→ **WORK INSTRUCTION**
From the records below, state how many lines hold the string "html", without any other text.

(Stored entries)
-- Opening Marker --
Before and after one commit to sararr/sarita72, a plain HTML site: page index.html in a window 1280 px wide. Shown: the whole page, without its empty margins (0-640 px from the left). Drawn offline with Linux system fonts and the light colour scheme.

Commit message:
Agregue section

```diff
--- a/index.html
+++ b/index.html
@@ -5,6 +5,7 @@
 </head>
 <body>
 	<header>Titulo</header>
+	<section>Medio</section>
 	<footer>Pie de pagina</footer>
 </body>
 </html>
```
-- Closing Marker --
-- Opening Marker --
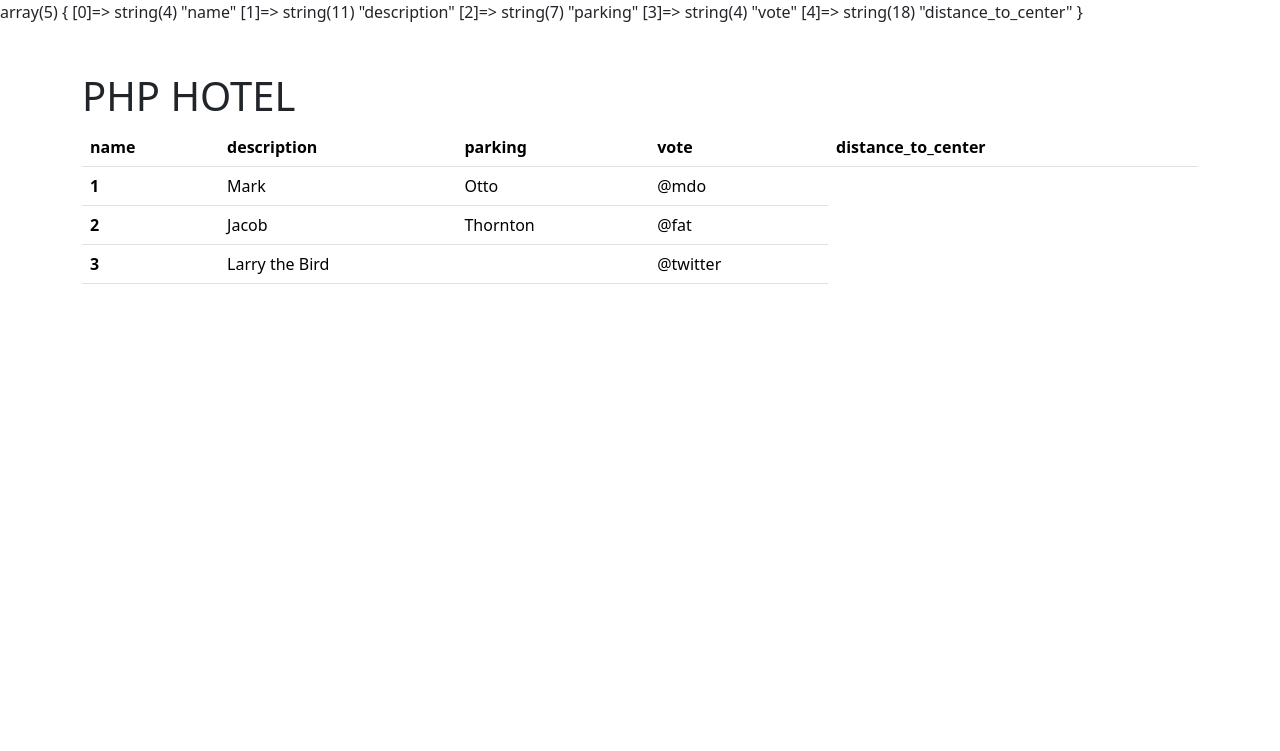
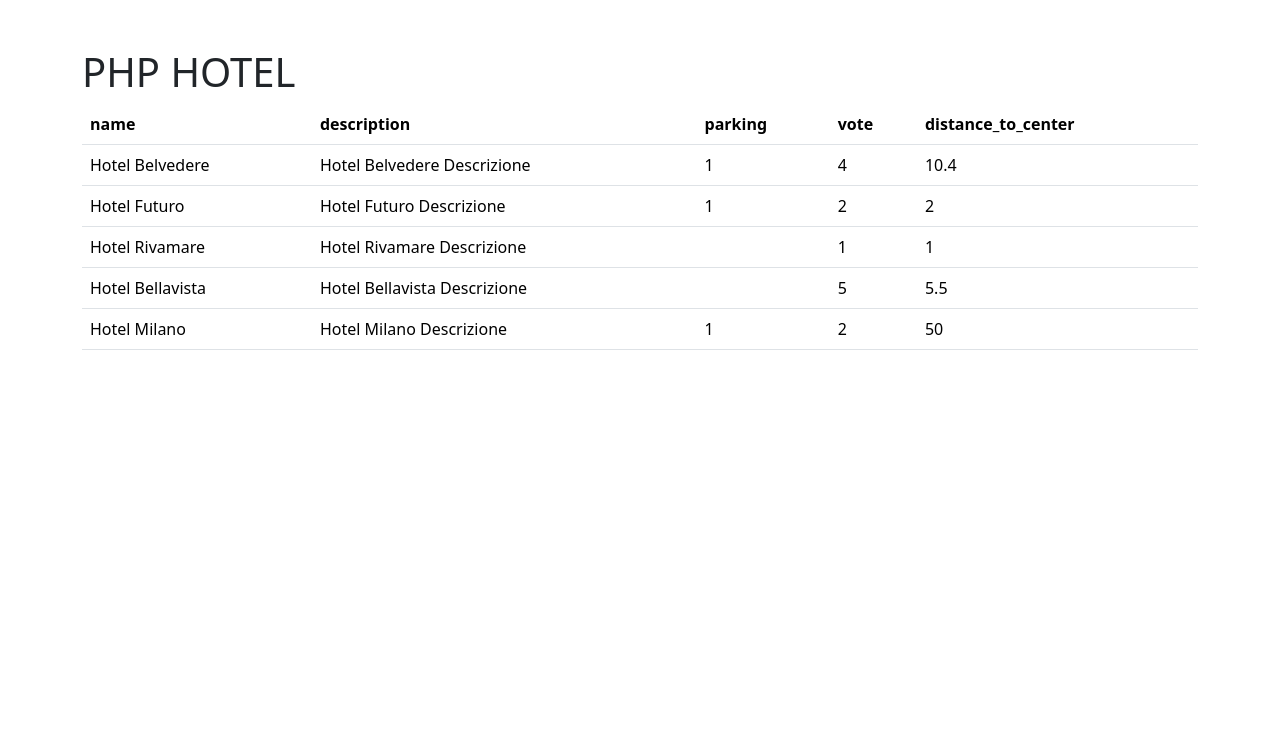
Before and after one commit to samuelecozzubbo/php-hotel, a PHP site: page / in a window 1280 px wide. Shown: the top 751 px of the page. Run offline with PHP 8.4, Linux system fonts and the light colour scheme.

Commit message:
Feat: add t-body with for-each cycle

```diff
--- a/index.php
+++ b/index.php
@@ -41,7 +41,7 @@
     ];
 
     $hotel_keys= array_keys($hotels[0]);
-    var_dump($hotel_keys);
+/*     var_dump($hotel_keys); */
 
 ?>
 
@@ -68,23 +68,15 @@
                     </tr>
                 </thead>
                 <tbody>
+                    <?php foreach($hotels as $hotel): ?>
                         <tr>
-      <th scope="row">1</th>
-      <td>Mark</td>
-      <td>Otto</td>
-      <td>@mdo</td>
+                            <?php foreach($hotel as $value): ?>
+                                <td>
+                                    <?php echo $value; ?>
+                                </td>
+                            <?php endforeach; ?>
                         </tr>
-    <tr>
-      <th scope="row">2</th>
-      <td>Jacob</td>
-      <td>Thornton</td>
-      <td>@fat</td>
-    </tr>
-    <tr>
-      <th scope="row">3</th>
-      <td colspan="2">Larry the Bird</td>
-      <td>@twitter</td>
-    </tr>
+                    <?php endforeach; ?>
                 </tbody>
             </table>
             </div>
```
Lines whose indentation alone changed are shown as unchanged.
-- Closing Marker --
→ **ANSWER FOR THIS EXERCISE**
4